trust built in. Who else sends things on memo? When customers, be
they private individuals or stores or other dealers, start receiving
the junk that Thaigem sends out, a chain reaction will occur: these
gems will not appraise out so there goes the repeat customer; the
dealer will realize he cannot sell this junk to his loyal customer;
the store who uses these bad stones will get unhappy customers; the
lapidary will have to recut things to make them usable (if the stone
is not too shallow which will cost he or she in time and thus
eliminate the value aspect)… This is going to take awhile but I
think that Thaigem will fade out because its customers will begin to
hold it to the high standards that operate everywhere else in the
world and it will either conform (thus erasing some of its discount
aspect ) or it will sell topeople who do not care about quality. The
latter group is not the majority of consumers.
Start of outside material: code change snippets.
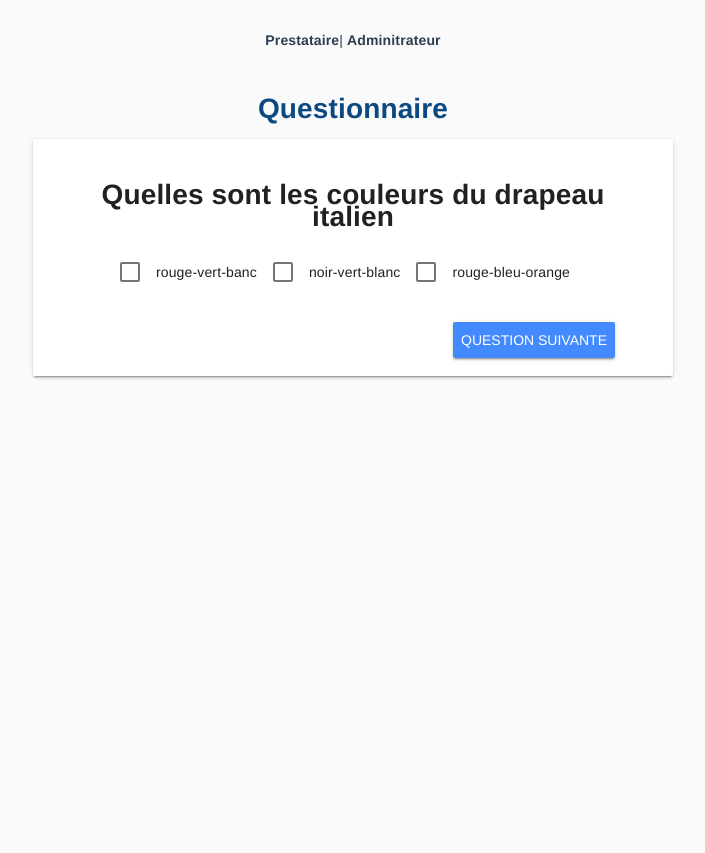
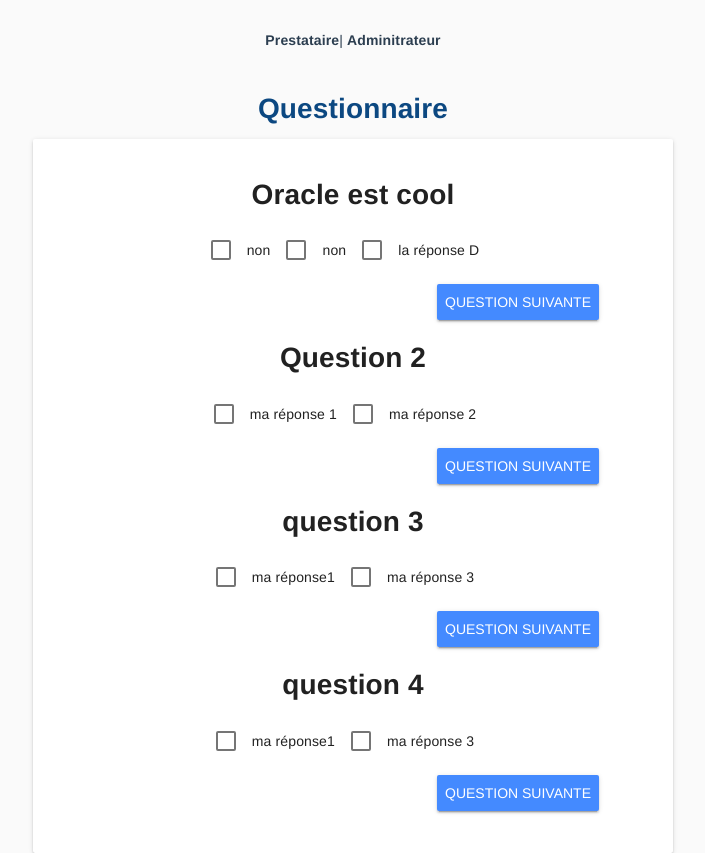
Before and after one commit to anaistatibouet/app-questionnaire, a Vue app: page /#/questionnaire in a window 1280 px wide. Shown: the whole page, without its empty margins (287-992 px from the left). Before the commit the page ends 800 px from the top, so only its background shows below. Built offline with nearby package versions, Linux system fonts and the light colour scheme.

Commit message:
Boucle sur les questions

```diff
--- a/src/components/FormTitle.vue
+++ b/src/components/FormTitle.vue
@@ -7,11 +7,11 @@
 
 <script>
 export default {
-  name: "FormTitle",
+  name: 'FormTitle',
   props: {
     title: String
   }
-};
+}
 </script>
 
 <style scoped lang="scss">
--- a/src/components/Question.vue
+++ b/src/components/Question.vue
@@ -2,6 +2,9 @@
 Création du composant Vue qui récupère les valeurs de la réponse, des checks et l'intitulé de la question
 Boucle sur le tableau de réponse pour les afficher
 L'objet MyQuestion permet de récupérer les données
+
+05/11 -
+J'intègre le bouton dans le composant Question
  -->
 <template>
   <div class="atFormQuestion">
@@ -14,6 +17,11 @@ L'objet MyQuestion permet de récupérer les données
       v-for="(value, index) in q.atResponse"
       v-bind:key="value"
     >{{ value }}</md-checkbox>
+    <md-card-actions>
+      <router-link to="/questionnaire">
+        <md-button type="submit" class="md-raised md-primary">Question suivante</md-button>
+      </router-link>
+    </md-card-actions>
   </div>
 </template>
 
--- a/src/views/Questionnaire.vue
+++ b/src/views/Questionnaire.vue
@@ -4,39 +4,48 @@
     <div>
       <FormTitle title="Questionnaire"></FormTitle>
     </div>
+    <!-- 05/11 - Boucle sur les questions et les réponses grâce à un index -->
     <md-card class="md-layout-item md-size-50 md-small-size-100 atForm">
       <md-card-content>
-        <Question :MyQuestion="Questions[0]"></Question>
+        <Question
+          v-for="(ques, index) in Questions"
+          v-bind:key="ques.aId"
+          :MyQuestion="Questions[index]"
+        ></Question>
       </md-card-content>
-      <md-card-actions>
-        <router-link to="/questionnaire">
-          <md-button type="submit" class="md-raised md-primary">Question suivante</md-button>
-        </router-link>
-      </md-card-actions>
     </md-card>
   </div>
 </template>
 <script>
-import FormTitle from "@/components/FormTitle.vue";
-import Question from "@/components/Question.vue";
+import FormTitle from '@/components/FormTitle.vue'
+import Question from '@/components/Question.vue'
 
 export default {
-  name: "home",
+  name: 'home',
   data: () => ({
     Questions: [
       {
-        atName: "Quelles sont les couleurs du drapeau italien",
-        atResponse: ["rouge-vert-banc", "noir-vert-blanc", "rouge-bleu-orange"],
+        aId: 1,
+        atName: 'Oracle est cool',
+        atResponse: ['non', 'non', 'la réponse D'],
         atCheck: [false, false, false]
       },
       {
-        atName: "question 2",
-        atResponse: ["ma réponse1", "ma réponse 2"],
+        aId: 2,
+        atName: 'Question 2',
+        atResponse: ['ma réponse 1', 'ma réponse 2'],
         atCheck: [false, false]
       },
       {
-        atName: "question 3",
-        atResponse: ["ma réponse1", "ma réponse 3"],
+        aId: 3,
+        atName: 'question 3',
+        atResponse: ['ma réponse1', 'ma réponse 3'],
+        atCheck: [false, false]
+      },
+      {
+        aId: 4,
+        atName: 'question 4',
+        atResponse: ['ma réponse1', 'ma réponse 3'],
         atCheck: [false, false]
       }
     ]
@@ -45,7 +54,7 @@ export default {
     Question,
     FormTitle
   }
-};
+}
 </script>
 
 <style scoped lang="scss">
```
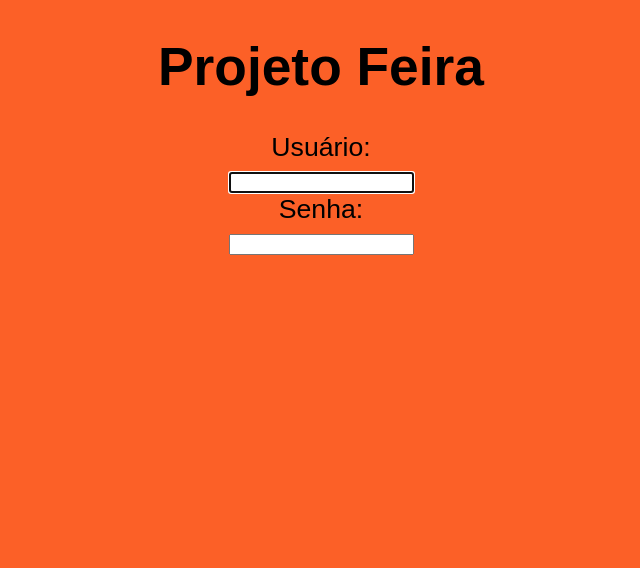
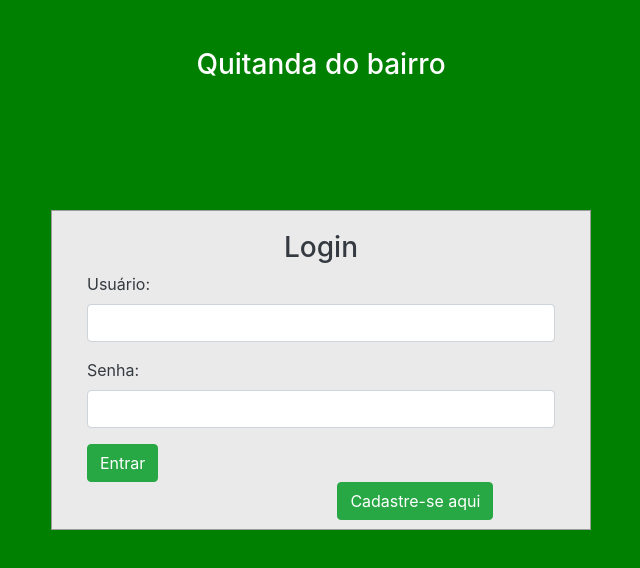
Before and after one commit to irmoura/fcamara, a plain HTML site: page login/index.html in a window 1280 px wide. Shown: the whole page, without its empty margins (319-959 px from the left). Drawn offline with nearby package versions, Linux system fonts and the light colour scheme.

Commit message:
alterações na tela de login

```diff
--- /dev/null
+++ b/css/tela-login.css
@@ -0,0 +1,22 @@
+body {
+  margin: 0;
+  padding: 0;
+  background-color: #008000;
+  height: 100vh;
+}
+#login .container #login-row #login-column #login-box {
+  margin-top: 120px;
+  max-width: 600px;
+  height: 320px;
+  border: 1px solid #9C9C9C;
+  background-color: #EAEAEA;
+}
+#login .container #login-row #login-column #login-box #login-form {
+  padding: 20px;
+}
+#login .container #login-row #login-column #login-box #login-form #register-link {
+  margin-top: -85px;
+}
+h1{
+    color: black;
+}
--- a/login/index.html
+++ b/login/index.html
@@ -3,26 +3,45 @@
 <head>
     <meta charset="UTF-8">
     <meta name="viewport" content="width=device-width, initial-scale=1.0">
+
     <title>Projeto Feira - Login</title>
-    <style>
-        body{
-            text-align: center;
-            background-color: #fc6027;
-            color: black;
-            font: normal 20pt Arial;
-        }
-        h1{
-            color: black;
-        }
-    </style>
+<link rel="stylesheet" href="https://stackpath.bootstrapcdn.com/bootstrap/4.5.0/css/bootstrap.min.css" integrity="sha384-9aIt2nRpC12Uk9gS9baDl411NQApFmC26EwAOH8WgZl5MYYxFfc+NcPb1dKGj7Sk" crossorigin="anonymous">
+<link href="../css/tela-login.css" rel="stylesheet">
 </head>
 <body>
-    <h1>Projeto Feira</h1>
+    <div id="login">
+        <h3 class="text-center text-white pt-5">Quitanda do bairro</h3>
+        <div class="container">
+            <div id="login-row" class="row justify-content-center align-items-center">
+                <div id="login-column" class="col-md-6">
+                    <div id="login-box" class="col-md-12">
+                        <form id="login-form" class="form" action="" method="post">
+                            <h3 class="text-center text-dark">Login</h3>
+                            <div class="form-group">
+                                <label for="username" class="text-dark">Usuário:</label><br>
+                                <input type="text" name="username" id="username" class="form-control">
+                            </div>
+                            <div class="form-group">
+                                <label for="password" class="text-dark">Senha:</label><br>
+                                <input type="text" name="password" id="password" class="form-control">
+                            </div>
+                            <div class="form-group">
+                                <input type="submit" name="submit" class="btn btn-success btn-md" value="Entrar">
+                                    <a style="margin-left: 53.5%;" class="btn btn-success btn-md" href="#" class="text-info">Cadastre-se aqui</a>
+                            </div>
+
+                        </form>
+                    </div>
+                </div>
+            </div>
+        </div>
+    </div>
+    <!-- <h1>Projeto Feira</h1>
     Usuário:<br>
 	<input type="text" name="usuario" required autofocus><br>
 	Senha:<br>
     <input type="password" name="senha"><br>
     <script src="https://ajax.googleapis.com/ajax/libs/jquery/3.4.1/jquery.min.js"></script>
-    <script src="../js/login/index.js"></script>
+    <script src="../js/login/index.js"></script> -->
 </body>
 </html>
```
I do not think that Asia worries at all about bankrupting the US ,
just as I do not think that any country worries about too much
economic success. Many US industries have been severely dented by
cheap labor and cheap parts and cheap steel and cheap food and cheap
textiles and and cheap cars, cameras, computers etc etc. we cannot
stop globalization. All we can do is continue to represent (and
compete with the Asians on) quality, integrity, service, and hope
that our customers recognize it. We can also join as an industry and
fight back.

By the way, Gerry, I own several of your stones , which are
beautifully cut. No amount of cheap, badly cut sapphire will take the
place of the brilliant sapphire (and several other Galarneau
stones)I bought from Barb Smigel at Artistic Colored Stones, a very
fine example of a high quality, honest, informative, reasonable
gemstone website. It is people like you, Barb, and many of our other
Orchidians that can keep me proud to belong to this industry, in this
country, in this time.

Diana Widman Birch Tree Studio